▸ Entries provided:
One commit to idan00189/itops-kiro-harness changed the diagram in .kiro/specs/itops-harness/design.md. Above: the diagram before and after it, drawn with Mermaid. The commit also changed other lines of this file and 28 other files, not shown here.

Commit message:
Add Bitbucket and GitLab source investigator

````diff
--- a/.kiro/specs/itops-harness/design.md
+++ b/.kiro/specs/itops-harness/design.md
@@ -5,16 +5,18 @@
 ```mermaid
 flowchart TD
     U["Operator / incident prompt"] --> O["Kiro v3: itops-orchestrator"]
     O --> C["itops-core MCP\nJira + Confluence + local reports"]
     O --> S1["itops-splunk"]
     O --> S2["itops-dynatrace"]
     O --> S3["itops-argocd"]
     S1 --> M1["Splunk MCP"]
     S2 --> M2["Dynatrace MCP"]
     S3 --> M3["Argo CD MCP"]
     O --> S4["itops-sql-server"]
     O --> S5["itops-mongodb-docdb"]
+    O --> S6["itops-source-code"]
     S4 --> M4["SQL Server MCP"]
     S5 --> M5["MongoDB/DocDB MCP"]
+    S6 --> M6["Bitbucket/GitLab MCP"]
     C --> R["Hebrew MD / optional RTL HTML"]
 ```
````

▸ Exercise: The records above should be restated word for word in their entirety.

▸ Written response:
One commit to idan00189/itops-kiro-harness changed the diagram in .kiro/specs/itops-harness/design.md. Above: the diagram before and after it, drawn with Mermaid. The commit also changed other lines of this file and 28 other files, not shown here.

Commit message:
Add Bitbucket and GitLab source investigator

````diff
--- a/.kiro/specs/itops-harness/design.md
+++ b/.kiro/specs/itops-harness/design.md
@@ -5,16 +5,18 @@
 ```mermaid
 flowchart TD
     U["Operator / incident prompt"] --> O["Kiro v3: itops-orchestrator"]
     O --> C["itops-core MCP\nJira + Confluence + local reports"]
     O --> S1["itops-splunk"]
     O --> S2["itops-dynatrace"]
     O --> S3["itops-argocd"]
     S1 --> M1["Splunk MCP"]
     S2 --> M2["Dynatrace MCP"]
     S3 --> M3["Argo CD MCP"]
     O --> S4["itops-sql-server"]
     O --> S5["itops-mongodb-docdb"]
+    O --> S6["itops-source-code"]
     S4 --> M4["SQL Server MCP"]
     S5 --> M5["MongoDB/DocDB MCP"]
+    S6 --> M6["Bitbucket/GitLab MCP"]
     C --> R["Hebrew MD / optional RTL HTML"]
 ```
````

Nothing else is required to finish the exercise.